#### Goal of the exercise:
Look through the records below and copy each line that includes the word "状态与控制".

++++ Data to use ++++

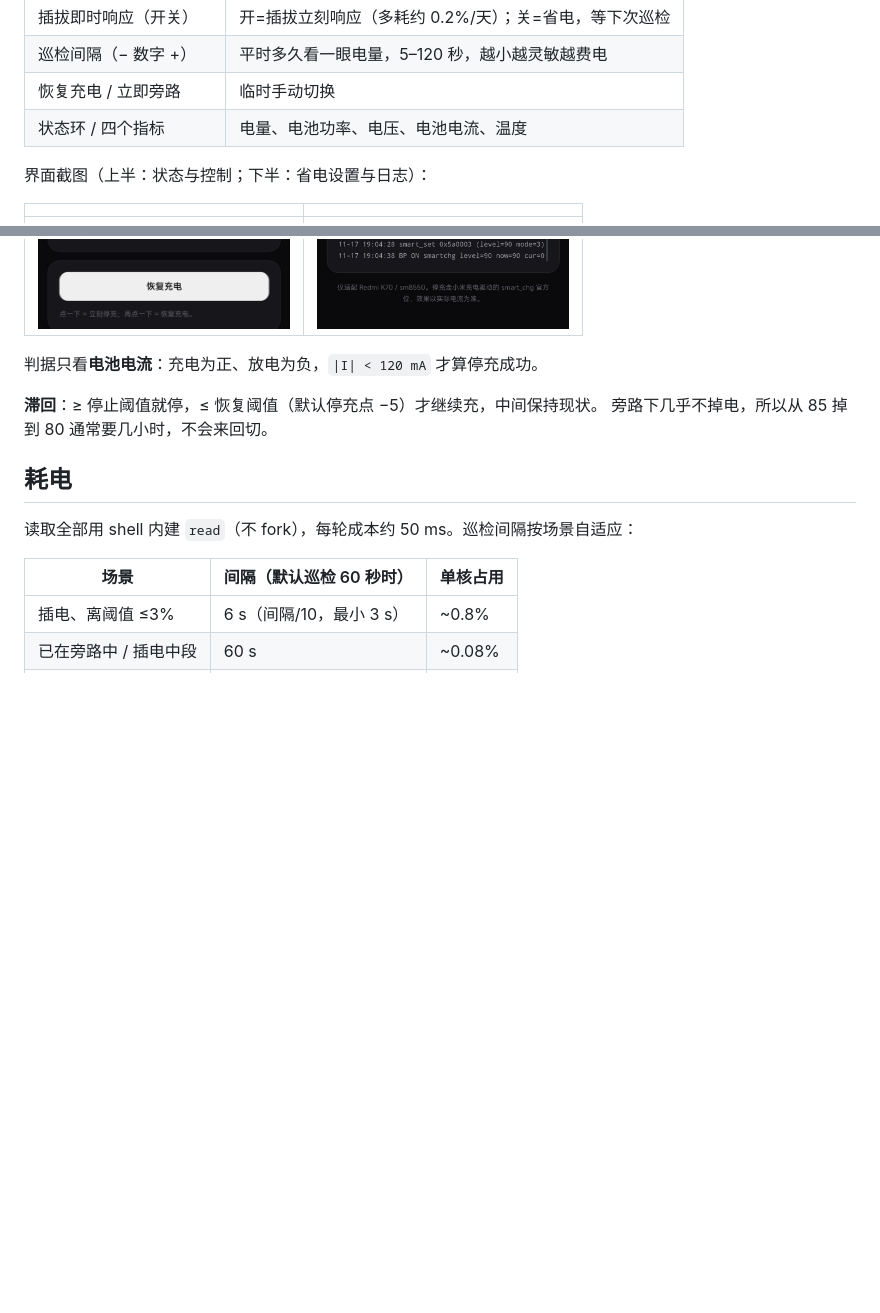
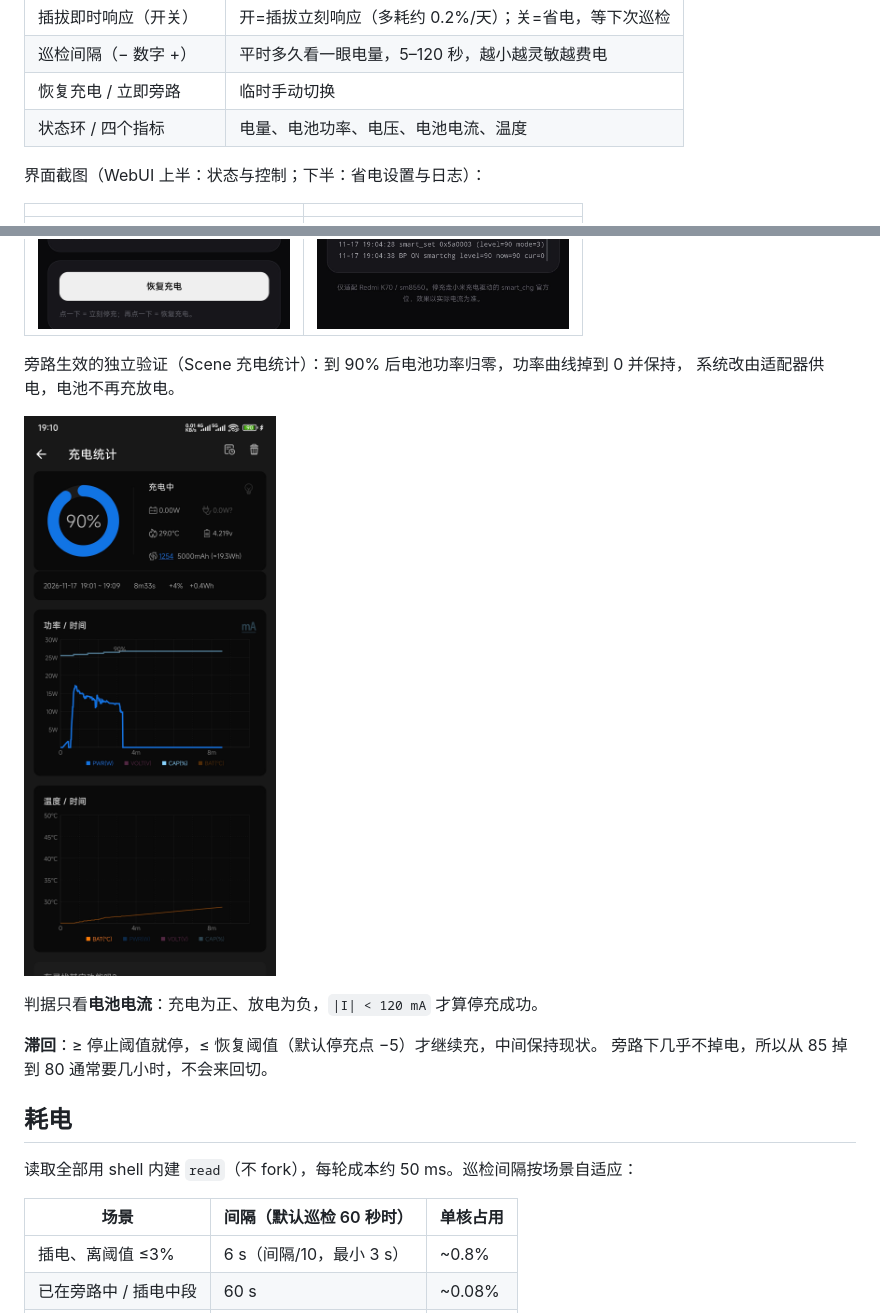
Before and after one commit to ChangXYZ-CPU/MiBypassCharge, a Markdown page: README.md, 2 parts joined by grey strips. GitHub-like rendering; pictures changed too: docs/screenshots/scene-charge-stats.jpg (added); blank space fills up the shorter version.

Commit message:
docs: README 加入 Scene 充电统计截图（旁路生效验证）

```diff
--- a/README.md
+++ b/README.md
@@ -57,11 +57,16 @@ bash build.sh                       # 生成 bypass-guard-v<版本>.zip
 | 恢复充电 / 立即旁路 | 临时手动切换 |
 | 状态环 / 四个指标 | 电量、电池功率、电压、电池电流、温度 |
 
-界面截图（上半：状态与控制；下半：省电设置与日志）：
+界面截图（WebUI 上半：状态与控制；下半：省电设置与日志）：
 
 | | |
 |---|---|
 | ![WebUI 状态与控制](docs/screenshots/webui-main.jpg) | ![WebUI 省电设置与日志](docs/screenshots/webui-settings.jpg) |
+
+旁路生效的独立验证（Scene 充电统计）：到 90% 后电池功率归零，功率曲线掉到 0 并保持，
+系统改由适配器供电，电池不再充放电。
+
+![Scene 充电统计验证旁路](docs/screenshots/scene-charge-stats.jpg)
 
 判据只看**电池电流**：充电为正、放电为负，`|I| < 120 mA` 才算停充成功。
 
```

++++

#### Answer for the task:
-界面截图（上半：状态与控制；下半：省电设置与日志）：
+界面截图（WebUI 上半：状态与控制；下半：省电设置与日志）：
 | ![WebUI 状态与控制](docs/screenshots/webui-main.jpg) | ![WebUI 省电设置与日志](docs/screenshots/webui-settings.jpg) |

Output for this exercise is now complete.